Wright State University students were honored for the vital help and support they provide classmates during the inaugural Peer Mentorship Award Ceremony on March 24.
The Peer Mentorship Council honored seven exceptional peer mentors as the Best Peer Mentors for the 2021–2022 academic year. The students were recognized for their accomplishments and commitment to their peers’ growth.
The students who received awards were:
- Jaylin Biggs, senior public health major: Women Student of Color Mentorship and Leadership Cohort
- Yara Hakim, graduate student, M.S. in biomedical engineering and electrical engineering: College of Engineering and Computer Science Student Ambassador Mentor
- Sahar Kazmi, senior biological sciences major: First-Year Programs
- Zavi Odetta, senior acting major: Acting and Musical Theatre Peer Mentor
- Lyndsey Ramsaw, graduate student, M.Ed. intervention specialist program: Peer Success Program Peer Coach
- Jeemi Shah, senior biological sciences major: Study Coaching Peer Mentor
- Dominic Wenrick, senior motion pictures major: LGBTQA Center Peer Mentor
The Peer Mentorship Council is made up of 12 peer mentorship program representatives who work together to foster a spirit of collaboration, share resources and discuss peer mentorship best practices.
Ramsaw previously served as a peer mentor for First-Year Seminars and is now a peer coach in the Peer Success Program. She said she enjoys working as a peer coach because she can have a positive impact on her students.

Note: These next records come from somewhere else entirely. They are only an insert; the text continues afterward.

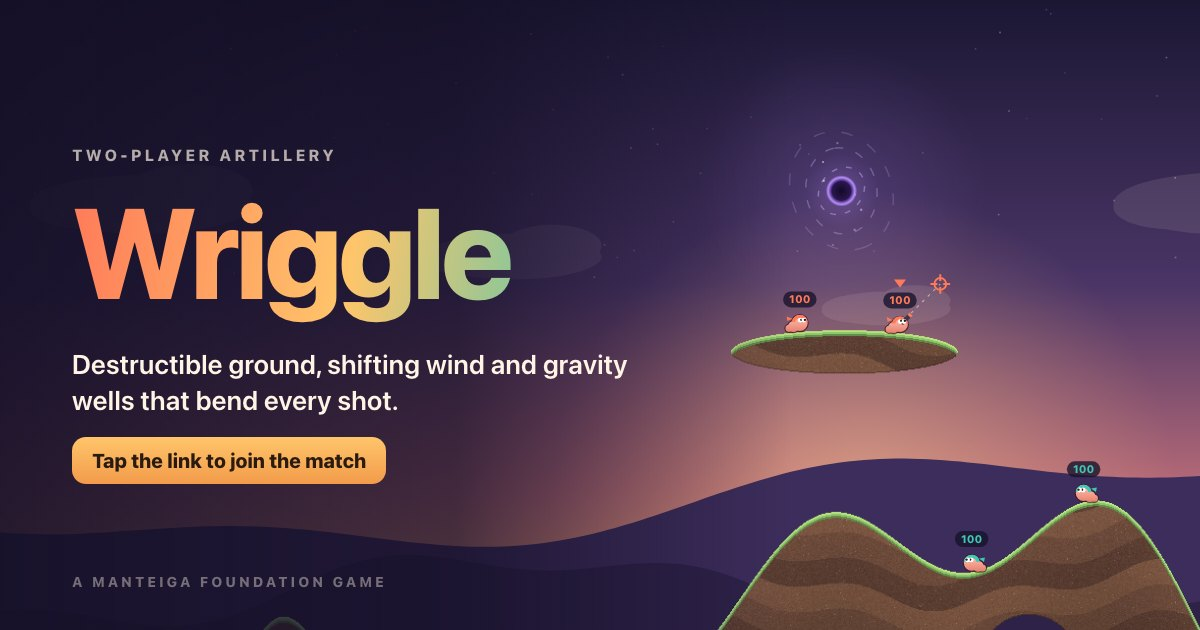
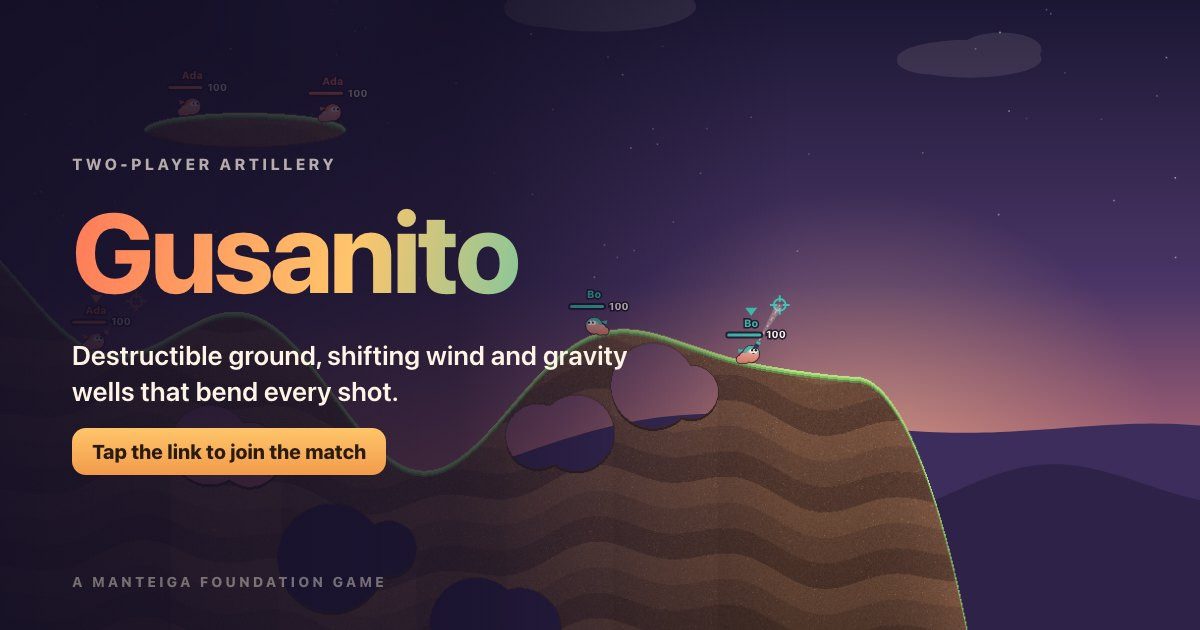
Rename to Gusanito; fire-power e2e measures the real hold time

diff --git a/test/e2e/play.test.ts b/test/e2e/play.test.ts
@@ -47,6 +47,8 @@ test("home screen offers create and join on a phone", async () => {
   await expect(p.locator("#join").isVisible()).resolves.toBe(true);
   const box = (await p.locator("#create").boundingBox())!;
   expect(box.height).toBeGreaterThanOrEqual(44);
+  expect(await p.textContent(".wordmark")).toBe("Gusanito");
+  expect(await p.title()).toContain("Gusanito");
   await p.screenshot({ path: `${SHOTS}/home-landscape.png` });
   // the death cues render, are audible, and the own-worm one is the longer, lower one
   const other = await p.evaluate(() => (window as any).__wriggle.renderCue("death"));
@@ -114,6 +116,7 @@ test("two phones meet in the Ready Player One / Two lobby and play at the same t
   const [fa, fb] = [await fireAt(a), await fireAt(b)];
   await a.mouse.move(fa.x, fa.y);
   await b.mouse.move(fb.x, fb.y);
+  const heldFrom = Date.now();
   await Promise.all([a.mouse.down(), b.mouse.down()]);
   await a.waitForTimeout(650);
   const charging = await a.locator("#fire").evaluate((e) => ({ on: e.classList.contains("charging"), c: Number(getComputedStyle(e).getPropertyValue("--charge")) }));
@@ -122,9 +125,11 @@ test("two phones meet in the Ready Player One / Two lobby and play at the same t
   expect(charging.c).toBeLessThan(0.9);
   await a.screenshot({ path: `${SHOTS}/fire-charging.png` });
   await Promise.all([a.mouse.up(), b.mouse.up()]);
+  const heldMs = Date.now() - heldFrom;
+  // power tracks how long Fire was held (the screenshot above lengthens the hold on a busy machine)
   const pa = await a.evaluate(() => (window as any).__wriggle.lastFirePower());
-  expect(pa).toBeGreaterThan(0.35);
-  expect(pa).toBeLessThan(0.85);
+  expect(pa).toBeGreaterThan(650 / 1300 - 0.05);
+  expect(pa).toBeLessThanOrEqual(Math.min(1, heldMs / 1300 + 0.05));
   await a.waitForFunction(() => {
     const s = (window as any).__wriggle.snapshot();
     return new Set(s.proj.map((p: any) => p.team)).size === 2;

diff --git a/scripts/og-card.ts b/scripts/og-card.ts
@@ -38,7 +38,7 @@ await shot.addStyleTag({ content: `
         background: linear-gradient(90deg, rgba(20,15,38,.9) 0%, rgba(20,15,38,.72) 38%, rgba(20,15,38,0) 66%); }
   .og-in { position: absolute; left: 72px; top: 0; bottom: 0; display: flex; flex-direction: column; justify-content: center; gap: 18px; width: 560px; }
   .og-eyebrow { font: 800 16px var(--font); letter-spacing: .2em; text-transform: uppercase; color: var(--ink-dim); }
-  .og-mark { font: 800 128px/1.08 var(--font); padding-bottom: 0.06em; letter-spacing: -0.03em; margin: 0;
+  .og-mark { font: 800 112px/1.08 var(--font); white-space: nowrap; padding-bottom: 0.06em; letter-spacing: -0.03em; margin: 0;
              background: linear-gradient(100deg, var(--p1), var(--gold) 50%, var(--p2)); -webkit-background-clip: text; background-clip: text; color: transparent; }
   .og-sub { font: 600 27px/1.35 var(--font); color: var(--ink); margin: 0; }
   .og-chip { align-self: flex-start; font: 800 20px var(--font); color: #2a1a10; padding: 12px 20px; border-radius: 14px;
@@ -48,7 +48,7 @@ await shot.addStyleTag({ content: `
 await shot.evaluate(() => {
   const d = document.createElement("div");
   d.className = "og";
-  d.innerHTML = `<div class="og-in"><div class="og-eyebrow">Two-player artillery</div><h1 class="og-mark">Wriggle</h1>
+  d.innerHTML = `<div class="og-in"><div class="og-eyebrow">Two-player artillery</div><h1 class="og-mark">Gusanito</h1>
     <p class="og-sub">Destructible ground, shifting wind and gravity wells that bend every shot.</p>
     <div class="og-chip">Tap the link to join the match</div></div>
     <div class="og-foot">A Manteiga Foundation game</div>`;

diff --git a/test/unit/server.test.ts b/test/unit/server.test.ts
@@ -75,7 +75,7 @@ test("two sockets create, join, ready up, and receive a live match", async () =>
 
 test("the page carries a generic link preview card", async () => {
   const html = await (await fetch(`http://${base}/`, { headers: { host: "gusanito.example" } })).text();
-  expect(html).toContain('<meta property="og:title" content="Wriggle');
+  expect(html).toContain('<meta property="og:title" content="Gusanito');
   expect(html).toContain('<meta property="og:image" content="https://gusanito.example/og-card.jpg"');
   expect(html).toContain('<meta name="twitter:card" content="summary_large_image"');
   expect(html).toContain("Manteiga Foundation");
@@ -89,7 +89,7 @@ test("an invite link previews who is inviting and the match code, safely escaped
   const { code } = await a.wait("joined");
   const html = await (await fetch(`http://${base}/?room=${code}`, { headers: { host: "gusanito.example" } })).text();
   // names lose angle brackets at the door; quotes and ampersands are escaped in the tags
-  expect(html).toContain(`<meta property="og:title" content="Ada &quot;b&amp; invites you to Wriggle">`);
+  expect(html).toContain(`<meta property="og:title" content="Ada &quot;b&amp; invites you to Gusanito">`);
   expect(html).toContain(`match ${code}`);
   expect(html).toContain(`<meta property="og:url" content="https://gusanito.example/?room=${code}">`);
   expect(html).not.toContain("<b>&");

diff --git a/public/index.html b/public/index.html
@@ -11,14 +11,14 @@
 <meta name="author" content="Manteiga Foundation">
 <title>{{title}}</title>
 <meta property="og:type" content="website">
-<meta property="og:site_name" content="Wriggle by Manteiga Foundation">
+<meta property="og:site_name" content="Gusanito by Manteiga Foundation">
 <meta property="og:title" content="{{title}}">
 <meta property="og:description" content="{{description}}">
 <meta property="og:url" content="{{url}}">
 <meta property="og:image" content="{{image}}">
 <meta property="og:image:width" content="1200">
 <meta property="og:image:height" content="630">
-<meta property="og:image:alt" content="Wriggle: worms, wind and gravity wells at dusk. A Manteiga Foundation game.">
+<meta property="og:image:alt" content="Gusanito: worms, wind and gravity wells at dusk. A Manteiga Foundation game.">
 <meta name="twitter:card" content="summary_large_image">
 <meta name="twitter:title" content="{{title}}">
 <meta name="twitter:description" content="{{description}}">
@@ -34,7 +34,7 @@
 <main id="home" class="screen">
   <div class="panel home-panel">
     <div class="eyebrow" id="home-eyebrow">Two-player artillery</div>
-    <h1 class="wordmark">Wriggle</h1>
+    <h1 class="wordmark">Gusanito</h1>
     <p class="sub">Destructible ground, shifting wind, and gravity wells that bend every shot.</p>
     <label class="field">
       <span>Your name</span>

diff --git a/src/client/main.ts b/src/client/main.ts
@@ -229,7 +229,7 @@ class App {
     $(".home-panel .join-row").hidden = this.invited;
     $("#create-instead").hidden = !this.invited;
     // the server names the host in the page's preview title
-    const host = document.querySelector('meta[property="og:title"]')?.getAttribute("content")?.match(/^(.+) invites you to Wriggle$/)?.[1];
+    const host = document.querySelector('meta[property="og:title"]')?.getAttribute("content")?.match(/^(.+) invites you to Gusanito$/)?.[1];
     $("#home-eyebrow").textContent = this.invited && host ? `${host} invites you` : this.invited ? "You are invited" : "Two-player artillery";
   }
 
@@ -244,7 +244,7 @@ class App {
       const me = this.seat !== null ? this.lobby?.players[this.seat]?.name : null;
       const code = this.session?.code ?? "";
       try {
-        await navigator.share({ title: "Wriggle", text: `${me ? `${me} invites you to` : "Join"} a Wriggle match (code ${code}).`, url: this.inviteUrl() });
+        await navigator.share({ title: "Gusanito", text: `${me ? `${me} invites you to` : "Join"} a Gusanito match (code ${code}).`, url: this.inviteUrl() });
       } catch {
         /* share sheet dismissed */
       }

diff --git a/src/server/server.ts b/src/server/server.ts
@@ -22,7 +22,7 @@ export interface ServerOptions {
 const esc = (s: string) => s.replace(/&/g, "&amp;").replace(/"/g, "&quot;").replace(/</g, "&lt;").replace(/>/g, "&gt;");
 
 const GENERIC = {
-  title: "Wriggle: two-player artillery",
+  title: "Gusanito: two-player artillery",
   description: "Destructible ground, shifting wind and gravity wells that bend every shot. Invite a friend and play in the browser. A Manteiga Foundation game.",
 };
 
@@ -30,7 +30,7 @@ const GENERIC = {
 export function renderPage(template: string, origin: string, room: string | null, host: string | null): string {
   const invite = room && host;
   const fields: Record<string, string> = {
-    title: invite ? `${host} invites you to Wriggle` : GENERIC.title,
+    title: invite ? `${host} invites you to Gusanito` : GENERIC.title,
     description: invite
       ? `Tap to join match ${room}. Two players, destructible ground, wind and gravity wells. A Manteiga Foundation game.`
       : GENERIC.description,

diff --git a/README.md b/README.md
@@ -1,4 +1,4 @@
-# Wriggle
+# Gusanito
 
 Two-player online artillery in the spirit of Worms: destructible 2D ground, wind that changes every
 turn, and gravity wells that bend every projectile. Plays in the browser on phones and desktops.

“I was excited to be a part of it after seeing the motivation and support this program provides to students,” said Ramsaw, who earned a bachelor’s degree in middle childhood education from Wright State.
Mentoring other students has been a rewarding experience for Ramsaw.
“I have learned professionalism, I have learned a lot about myself and how far I have come being in college,” she said, “I have learned how to set boundaries, I have learned emotional intelligence, and lastly, I have enjoyed working with students and giving them my advice and guidance to be successful in college.”
Peer Mentorship Programs connect Wright State students with older classmates for academic assistance and support in navigating the university. Peer coaches are trained on Wright State resources and help connect students to a success coach, advisor or student advocate.
Peer success coaches and academic study coaches are available to all Wright State students regardless of their year. Specialized mentoring programs are also offered for theatre students; first-year students in engineering, computer science, science and mathematics programs; LGBTQA+ students; and undergraduate students who identify as women of color.
Interacting with a peer mentor increases a student’s sense of belonging on campus by creating a built-in peer support system, said Catherine Amaris Hernandez Hogan, a success coach on the Student Retention Team and chair of the Peer Mentorship Council.
“Through peer mentorship, students never have to do the university experience alone,” she said. “A fellow student who has done this before and has been successful can walk alongside and help a student navigate the sometimes tricky and stressful experiences of university life.”
Connecting students with peer mentors can also remove barriers and allow the university to provide early intervention support for students who need it, Hogan said.
“The sooner the university knows the challenge, the better we can intervene to help remove barriers keeping that student from succeeding,” she said.
Interacting with a peer mentor allows students to see what it looks like for a student to model excellence.
“It allows a student to see what success can look like for someone who looks like them,” Hogan said.
Students who would like to be mentored by a fellow student can learn more on the Student Success Resources webpage.